ThyssenKrupp gains a competitive edge by focusing on reliability, an aspect that matters most to its customers in buildings across the world. Drawing on the potential of the 'Internet of Things' by connecting elevators to the cloud, gathering data from sensors and systems, and transforming that data into valuable business intelligence, ThyssenKrupp is vastly improving its maintenance services.
"We wanted to go beyond the industry standard of preventative maintenance, to offer predictive and even pre-emptive maintenance, thereby guaranteeing a higher uptime percentage on our elevators," says Andreas Schierenbeck, ThyssenKrupp Elevator CEO.
For the first time in history, the majority of the world's population lives in cities-and that urban migration continues apace. By 2050, 7 out of 10 people will live in cities-a staggering 3 billion more than today, according to the World Health Organization. Big cities cannot exist without skyscrapers, and, in turn, skyscrapers cannot exist without elevators.
Global manufacturer ThyssenKrupp Elevator maintains more than 1.1 million elevators worldwide, including those at some of the world's most iconic buildings, like the new One World Trade Center in New York.
In this new endeavour, ThyssenKrupp is creating a connected, intelligent line-of-business (LOB) asset monitoring system that raises elevator reliability to new heights by working with Microsoft and CGI. The solution brings together technologies at the heart of Microsoft's platform for the Internet of Things, including the Microsoft Azure Intelligent Systems Service and Azure Machine Learning.
CGI developed a solution that securely connects ThyssenKrupp's "things"-the thousands of sensors and systems in its elevators that monitor everything from motor temperature to shaft alignment, cab speed and door functioning; the data they gather; and PCs and mobile devices used by its workforce of technicians-to the cloud with the Azure Intelligent Systems Service.
Microsoft CEO Satya Nadella explained at the Microsoft Worldwide Partner Conference in Washington, D.C. on July 16th: "When you really think about it, it's really the Internet of Your Things. So when you're talking to a customer, they have these things in the field, and for the first time now, in a cost-effective way, they can put a computer on them and get data back from them so that they can reason over it. Now that all sounds great, but for what purpose? The purpose is of course business model transformation."

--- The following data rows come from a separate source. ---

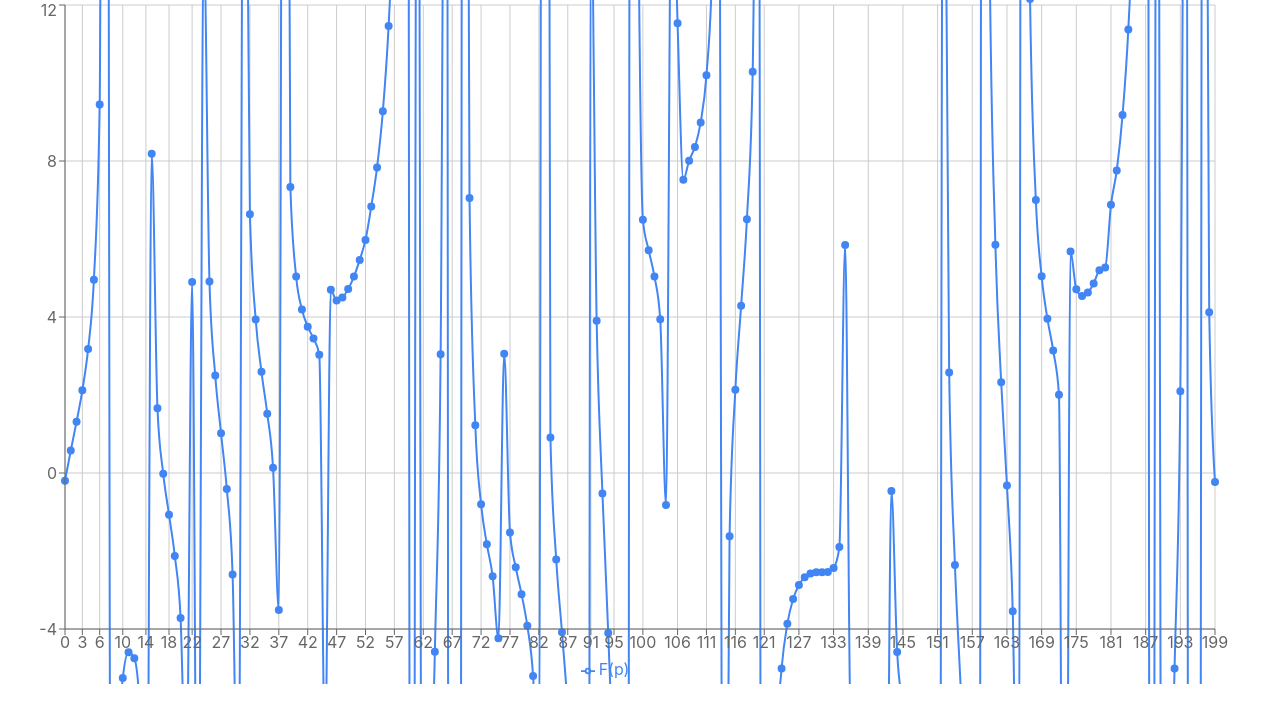
Repository: ivanburlakov/rts-labs
Page: / (app in lab2.2/)
An editor plug-in stored every save of this project. The page is shown before and after the next save, followed by the edit.
The browser window is 1280 px wide. The pictures show the whole page.
The project was rebuilt for these pictures with package versions that can differ from the ones it lists, and the page was loaded fresh each time.

Above is the page before, as saved 2021-04-26 13:53:15.

After the next save:
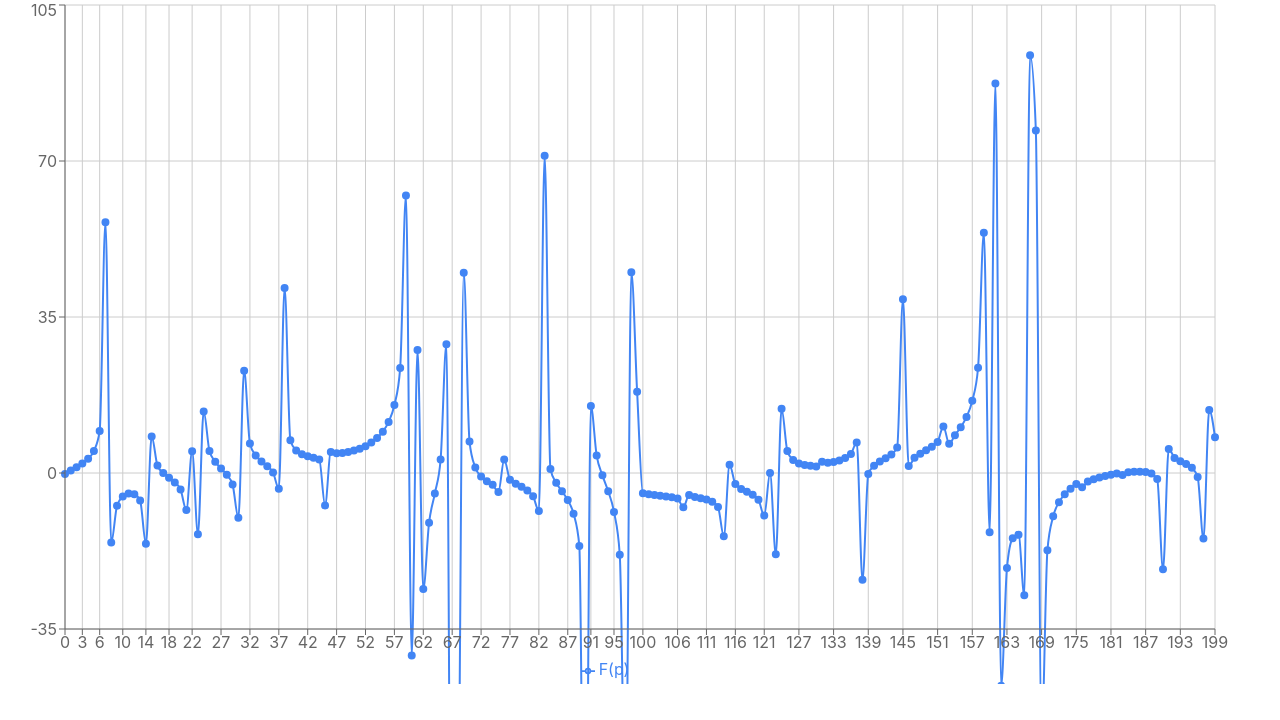
Saved 21 min 2 s later.
--- a/lab2.2/src/App.js
+++ b/lab2.2/src/App.js
@@ -25,7 +25,7 @@ function Wp(p, N) {
 function F1(x, p) {
   const N = x.length;
   let F = 0;
-  for (let k = 0; k < (N / 2) - 1; k++) {
+  for (let k = 0; k < N / 2 - 1; k++) {
     F += x[2 * k] * W(p, k, N / 2);
   }
   return F;
@@ -34,7 +34,7 @@ function F1(x, p) {
 function F2(x, p) {
   const N = x.length;
   let F = 0;
-  for (let k = 0; k < (N / 2) - 1; k++) {
+  for (let k = 0; k < N / 2 - 1; k++) {
     F += x[2 * k + 1] * W(p, k, N / 2);
   }
   return F;
@@ -93,7 +93,7 @@ function generateChart(harmonics, frequencyBorder, ticks) {
     } else {
       data.push({
         p,
-        "F(p)": `${F2(x, p) - Wp(p, N) * F1(x, p)}`,
+        "F(p)": `${F2(x, p - N / 2) - Wp(p - N / 2, N) * F1(x, p - N / 2)}`,
       });
     }
   }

Now, instead of just reacting to a failure alarm, technicians can use real-time data to define a required repair even before a breakdown occurs. In addition, thanks to a two-way flow of data, technicians can remotely put an elevator into diagnostics mode, or send it to another floor. It all adds up to less travel time, better efficiency, and reduced costs.
Source: ThyssenKrupp Elevator AG